Even if you ignore the wasted opportunity, the unforgivable tone, the schoolboy humour and the bargain-basement shooter mechanics, Postal 2 even fails at going Postal; There’s a million mini frustrations in everyone’s day, how is it that the only frustration in the game is queuing?! PII just doesn’t have anything to say and with nothing to add to the debate; it’s aged into something insulting not timely; it would have been incredible to revisit PII and find it’s themes more relevant today than 15yrs ago but now I can’t see anything worth defending let alone playing; Worst of all, it failed to make me go Postal.

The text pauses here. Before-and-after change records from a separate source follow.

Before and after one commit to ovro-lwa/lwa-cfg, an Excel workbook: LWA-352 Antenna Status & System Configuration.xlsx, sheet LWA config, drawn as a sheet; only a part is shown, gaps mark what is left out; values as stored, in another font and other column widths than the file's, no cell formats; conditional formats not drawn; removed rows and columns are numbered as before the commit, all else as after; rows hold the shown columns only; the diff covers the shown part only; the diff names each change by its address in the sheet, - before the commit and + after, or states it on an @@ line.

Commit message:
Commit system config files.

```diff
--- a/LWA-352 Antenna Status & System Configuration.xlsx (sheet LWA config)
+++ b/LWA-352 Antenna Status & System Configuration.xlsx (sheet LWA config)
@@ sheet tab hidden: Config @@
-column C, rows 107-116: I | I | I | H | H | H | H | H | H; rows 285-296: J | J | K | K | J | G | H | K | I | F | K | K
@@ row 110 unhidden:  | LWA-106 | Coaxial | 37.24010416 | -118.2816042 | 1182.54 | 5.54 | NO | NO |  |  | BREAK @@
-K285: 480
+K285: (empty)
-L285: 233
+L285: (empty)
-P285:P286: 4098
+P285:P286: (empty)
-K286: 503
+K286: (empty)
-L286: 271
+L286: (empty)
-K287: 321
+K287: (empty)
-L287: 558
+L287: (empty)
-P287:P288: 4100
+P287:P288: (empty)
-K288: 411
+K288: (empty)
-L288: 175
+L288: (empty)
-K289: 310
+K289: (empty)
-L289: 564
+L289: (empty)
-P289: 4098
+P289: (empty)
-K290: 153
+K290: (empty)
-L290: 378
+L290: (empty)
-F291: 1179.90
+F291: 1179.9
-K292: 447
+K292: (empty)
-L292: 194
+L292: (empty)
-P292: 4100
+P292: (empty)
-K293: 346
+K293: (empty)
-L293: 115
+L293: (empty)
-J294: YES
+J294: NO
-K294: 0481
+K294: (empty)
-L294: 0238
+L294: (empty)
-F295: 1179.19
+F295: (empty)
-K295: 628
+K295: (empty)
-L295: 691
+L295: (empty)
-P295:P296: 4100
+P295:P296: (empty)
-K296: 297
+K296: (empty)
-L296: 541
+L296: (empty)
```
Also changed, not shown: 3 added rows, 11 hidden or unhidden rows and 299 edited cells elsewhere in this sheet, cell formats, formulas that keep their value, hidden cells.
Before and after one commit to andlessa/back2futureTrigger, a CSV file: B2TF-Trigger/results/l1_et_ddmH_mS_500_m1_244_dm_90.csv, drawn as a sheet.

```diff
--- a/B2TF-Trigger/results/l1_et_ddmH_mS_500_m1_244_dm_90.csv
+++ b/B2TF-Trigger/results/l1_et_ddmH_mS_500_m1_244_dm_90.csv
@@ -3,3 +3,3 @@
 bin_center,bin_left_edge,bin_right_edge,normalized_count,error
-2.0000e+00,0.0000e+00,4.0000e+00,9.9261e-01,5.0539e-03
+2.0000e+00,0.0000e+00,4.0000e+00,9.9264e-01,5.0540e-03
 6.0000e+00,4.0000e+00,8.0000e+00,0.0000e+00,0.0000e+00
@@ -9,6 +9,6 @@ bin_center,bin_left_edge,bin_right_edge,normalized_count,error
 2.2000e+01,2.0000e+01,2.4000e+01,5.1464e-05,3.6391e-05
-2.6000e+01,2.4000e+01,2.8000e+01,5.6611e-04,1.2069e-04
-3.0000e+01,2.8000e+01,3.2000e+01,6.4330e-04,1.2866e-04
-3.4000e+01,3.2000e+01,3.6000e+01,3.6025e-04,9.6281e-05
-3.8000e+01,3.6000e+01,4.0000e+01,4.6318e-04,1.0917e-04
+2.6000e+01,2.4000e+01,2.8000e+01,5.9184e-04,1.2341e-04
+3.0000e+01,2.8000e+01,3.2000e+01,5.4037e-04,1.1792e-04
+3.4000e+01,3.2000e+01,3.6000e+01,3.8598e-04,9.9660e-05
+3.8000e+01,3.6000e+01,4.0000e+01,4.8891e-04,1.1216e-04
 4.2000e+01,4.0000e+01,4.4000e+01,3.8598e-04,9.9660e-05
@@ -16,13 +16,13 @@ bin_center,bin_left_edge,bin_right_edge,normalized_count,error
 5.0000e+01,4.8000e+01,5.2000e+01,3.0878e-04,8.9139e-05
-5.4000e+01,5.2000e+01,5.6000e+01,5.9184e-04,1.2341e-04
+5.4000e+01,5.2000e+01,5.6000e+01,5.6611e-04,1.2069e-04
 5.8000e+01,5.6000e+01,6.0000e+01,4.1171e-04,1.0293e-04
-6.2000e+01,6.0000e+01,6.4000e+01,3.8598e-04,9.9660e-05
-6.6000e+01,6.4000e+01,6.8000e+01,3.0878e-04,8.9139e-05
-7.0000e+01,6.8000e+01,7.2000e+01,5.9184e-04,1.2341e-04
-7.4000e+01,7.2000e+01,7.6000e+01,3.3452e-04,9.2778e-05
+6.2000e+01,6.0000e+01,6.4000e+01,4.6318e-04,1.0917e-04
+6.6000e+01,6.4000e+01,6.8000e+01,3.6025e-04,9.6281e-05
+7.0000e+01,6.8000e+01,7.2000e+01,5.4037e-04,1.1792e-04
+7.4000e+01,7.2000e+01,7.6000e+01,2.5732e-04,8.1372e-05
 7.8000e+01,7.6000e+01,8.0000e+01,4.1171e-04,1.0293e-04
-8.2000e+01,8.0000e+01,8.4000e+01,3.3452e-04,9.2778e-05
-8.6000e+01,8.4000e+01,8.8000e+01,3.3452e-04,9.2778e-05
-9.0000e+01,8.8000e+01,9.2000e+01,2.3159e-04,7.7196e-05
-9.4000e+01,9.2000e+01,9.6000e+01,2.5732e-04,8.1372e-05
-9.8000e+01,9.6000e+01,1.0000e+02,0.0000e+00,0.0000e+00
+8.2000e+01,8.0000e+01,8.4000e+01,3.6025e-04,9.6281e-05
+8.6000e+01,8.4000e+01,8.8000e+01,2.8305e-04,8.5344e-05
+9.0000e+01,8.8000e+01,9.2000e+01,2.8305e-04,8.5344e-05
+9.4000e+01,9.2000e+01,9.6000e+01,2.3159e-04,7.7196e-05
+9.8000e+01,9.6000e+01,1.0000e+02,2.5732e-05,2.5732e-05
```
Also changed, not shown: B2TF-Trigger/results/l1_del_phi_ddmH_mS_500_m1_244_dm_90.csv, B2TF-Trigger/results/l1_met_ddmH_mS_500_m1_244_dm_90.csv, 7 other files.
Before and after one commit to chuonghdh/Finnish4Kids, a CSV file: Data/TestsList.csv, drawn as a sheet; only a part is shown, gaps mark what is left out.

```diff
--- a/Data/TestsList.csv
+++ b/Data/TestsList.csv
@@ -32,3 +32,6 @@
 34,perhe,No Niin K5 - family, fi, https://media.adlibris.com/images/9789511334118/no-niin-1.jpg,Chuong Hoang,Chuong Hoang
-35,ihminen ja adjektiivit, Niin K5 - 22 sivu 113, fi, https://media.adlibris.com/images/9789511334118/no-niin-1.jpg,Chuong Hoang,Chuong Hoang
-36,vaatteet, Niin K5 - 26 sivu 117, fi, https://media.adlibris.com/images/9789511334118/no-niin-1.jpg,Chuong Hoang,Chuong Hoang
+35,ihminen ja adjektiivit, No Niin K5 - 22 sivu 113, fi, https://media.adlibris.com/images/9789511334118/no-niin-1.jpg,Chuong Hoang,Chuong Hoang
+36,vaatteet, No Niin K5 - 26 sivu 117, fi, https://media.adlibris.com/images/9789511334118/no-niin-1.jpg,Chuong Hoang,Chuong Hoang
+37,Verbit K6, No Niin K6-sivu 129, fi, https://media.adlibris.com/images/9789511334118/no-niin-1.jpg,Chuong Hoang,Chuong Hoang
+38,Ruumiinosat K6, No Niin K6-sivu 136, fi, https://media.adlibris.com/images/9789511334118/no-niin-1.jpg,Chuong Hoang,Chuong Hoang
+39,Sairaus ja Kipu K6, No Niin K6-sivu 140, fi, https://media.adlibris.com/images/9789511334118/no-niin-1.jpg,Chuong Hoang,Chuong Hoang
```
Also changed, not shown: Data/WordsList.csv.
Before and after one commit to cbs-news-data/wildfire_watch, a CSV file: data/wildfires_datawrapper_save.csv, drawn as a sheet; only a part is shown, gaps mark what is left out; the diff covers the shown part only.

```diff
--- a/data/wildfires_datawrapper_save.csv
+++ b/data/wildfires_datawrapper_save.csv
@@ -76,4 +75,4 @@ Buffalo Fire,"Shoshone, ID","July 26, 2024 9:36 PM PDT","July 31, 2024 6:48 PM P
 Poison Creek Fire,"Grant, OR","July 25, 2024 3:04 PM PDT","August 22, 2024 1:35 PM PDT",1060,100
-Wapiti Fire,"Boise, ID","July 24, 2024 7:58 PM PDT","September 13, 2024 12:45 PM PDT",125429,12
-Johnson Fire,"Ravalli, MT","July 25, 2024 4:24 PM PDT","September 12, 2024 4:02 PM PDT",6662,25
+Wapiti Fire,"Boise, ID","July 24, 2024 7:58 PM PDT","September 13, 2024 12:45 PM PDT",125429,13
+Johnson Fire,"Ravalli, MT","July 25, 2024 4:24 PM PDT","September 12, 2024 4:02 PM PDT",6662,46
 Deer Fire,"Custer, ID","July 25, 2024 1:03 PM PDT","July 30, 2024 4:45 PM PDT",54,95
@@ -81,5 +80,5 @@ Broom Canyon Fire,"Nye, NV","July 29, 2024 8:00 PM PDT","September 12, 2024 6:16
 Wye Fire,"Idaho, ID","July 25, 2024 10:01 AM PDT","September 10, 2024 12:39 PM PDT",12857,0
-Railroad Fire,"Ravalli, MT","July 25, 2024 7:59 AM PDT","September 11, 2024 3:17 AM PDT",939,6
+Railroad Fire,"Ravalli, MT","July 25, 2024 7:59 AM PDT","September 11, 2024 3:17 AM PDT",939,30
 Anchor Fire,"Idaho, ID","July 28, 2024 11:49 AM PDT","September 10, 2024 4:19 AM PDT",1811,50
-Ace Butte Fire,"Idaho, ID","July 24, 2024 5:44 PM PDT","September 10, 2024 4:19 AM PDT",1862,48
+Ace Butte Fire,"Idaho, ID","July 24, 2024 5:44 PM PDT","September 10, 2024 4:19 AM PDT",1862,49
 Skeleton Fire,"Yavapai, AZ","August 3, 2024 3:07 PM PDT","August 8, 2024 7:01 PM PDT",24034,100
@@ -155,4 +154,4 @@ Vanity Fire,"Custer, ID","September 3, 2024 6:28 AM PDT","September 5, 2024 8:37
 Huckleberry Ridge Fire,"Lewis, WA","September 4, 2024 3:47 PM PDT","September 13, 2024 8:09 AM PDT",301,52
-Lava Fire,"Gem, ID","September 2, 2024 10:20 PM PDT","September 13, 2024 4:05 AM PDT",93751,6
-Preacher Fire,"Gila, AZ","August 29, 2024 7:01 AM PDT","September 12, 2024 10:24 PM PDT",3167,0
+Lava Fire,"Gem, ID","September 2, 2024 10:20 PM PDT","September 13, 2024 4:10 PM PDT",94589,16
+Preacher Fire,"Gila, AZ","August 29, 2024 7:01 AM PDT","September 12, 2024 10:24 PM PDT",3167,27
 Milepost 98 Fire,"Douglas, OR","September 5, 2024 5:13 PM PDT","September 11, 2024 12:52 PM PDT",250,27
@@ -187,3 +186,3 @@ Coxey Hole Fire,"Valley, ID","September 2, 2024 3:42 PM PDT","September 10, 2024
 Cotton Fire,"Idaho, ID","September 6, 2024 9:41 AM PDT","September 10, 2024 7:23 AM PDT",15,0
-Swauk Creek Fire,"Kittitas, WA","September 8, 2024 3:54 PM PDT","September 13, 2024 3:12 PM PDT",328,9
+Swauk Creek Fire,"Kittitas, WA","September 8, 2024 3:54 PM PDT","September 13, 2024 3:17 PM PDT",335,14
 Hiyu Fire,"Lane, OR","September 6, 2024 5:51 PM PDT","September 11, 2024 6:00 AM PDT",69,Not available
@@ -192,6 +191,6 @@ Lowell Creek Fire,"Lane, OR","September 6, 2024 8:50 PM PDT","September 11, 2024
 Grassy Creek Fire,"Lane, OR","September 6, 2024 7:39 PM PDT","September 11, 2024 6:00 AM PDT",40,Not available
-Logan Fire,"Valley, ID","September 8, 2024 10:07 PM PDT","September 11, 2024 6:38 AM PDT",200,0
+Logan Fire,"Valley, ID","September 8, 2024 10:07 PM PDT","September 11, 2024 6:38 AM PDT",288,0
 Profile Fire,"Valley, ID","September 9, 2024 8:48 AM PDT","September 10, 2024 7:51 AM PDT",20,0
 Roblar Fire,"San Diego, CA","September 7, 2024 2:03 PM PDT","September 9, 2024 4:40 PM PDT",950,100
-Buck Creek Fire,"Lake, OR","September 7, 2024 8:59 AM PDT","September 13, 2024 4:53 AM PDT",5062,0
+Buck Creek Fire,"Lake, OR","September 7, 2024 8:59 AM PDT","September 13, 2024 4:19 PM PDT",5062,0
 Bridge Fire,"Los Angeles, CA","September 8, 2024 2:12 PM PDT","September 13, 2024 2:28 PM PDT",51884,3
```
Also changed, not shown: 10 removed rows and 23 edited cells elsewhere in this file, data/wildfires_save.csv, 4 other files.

RwS does maintain a strong and dedicated band of fans, and they remain active on their website (which no longer features a Postal Babe of the Day, they’re growing up) - the games continuously get updated and upgraded. 2015 saw another PII add-on and 2017 had a Postal Redux release; which generated zero outrage. RwS just seem to be recycling the same piss for the same fans. But with so much to be really outraged at those days, a Postal 4 done right could be a return to form; Trump, Corruption, Big Business, a nation divided; but it’ll inevitably make fart jokes, feature ISIS and have a mission where you queue up to use a gender-neutral bathroom. And, sadly, it’ll barely cause a ripple. It’s really saying something about the state of the world if a game all about raging against society doesn’t provoke a reaction – RwS should make a game about that moral decline.
As I try to find something nice to say about PII, a game I loved on release, one that I defended and celebrated until now, I find myself arguing I’ve fallen for a meta-satire. The original Postal put you in the bloody shoes of a delusional maniac who kills his way towards an elementary school. A satire on the media hysteria around spree-shooting, hidden as a celebration of it? Postal was RwS’s first game; it’s as if a satirist chose the very medium blamed for spree-shooters to make their point. In Postal 2, every possible contentious subject is literally pissed on; It’s a mockery of hysterical reactions and exposes people’s own prejudices; if you weren’t offended, you were the problem. Postal III was unfinished and unplayable; But, RwS didn’t develop it, they outsourced it - a comment on labels forcing devs to release unfinished games? Its plot encouraged you to follow the peaceful route to get the ‘good’ ending; considering Postal's entire point, surely a parody on choice-based games like Bioshock and Mass Effect. RwS followed PIII with an apology DLC where PIII was just a dream and Dude teams up with his old enemies – Al Qaeda included - A commentary on game franchises being inconsistent and forgetting their roots. And they sold the movie rights to Uwe Boll. That’s a subversive comment on publishers selling out their games. I get it now, Postal is a digital art installation, a massive social comment on gaming and we fell for it at every turn; both fans and haters are the punchline. Wait, I think I’ve finally gone Postal.
2003 | Developer Running With Scissors I Publisher Whiptail Interactive / RWS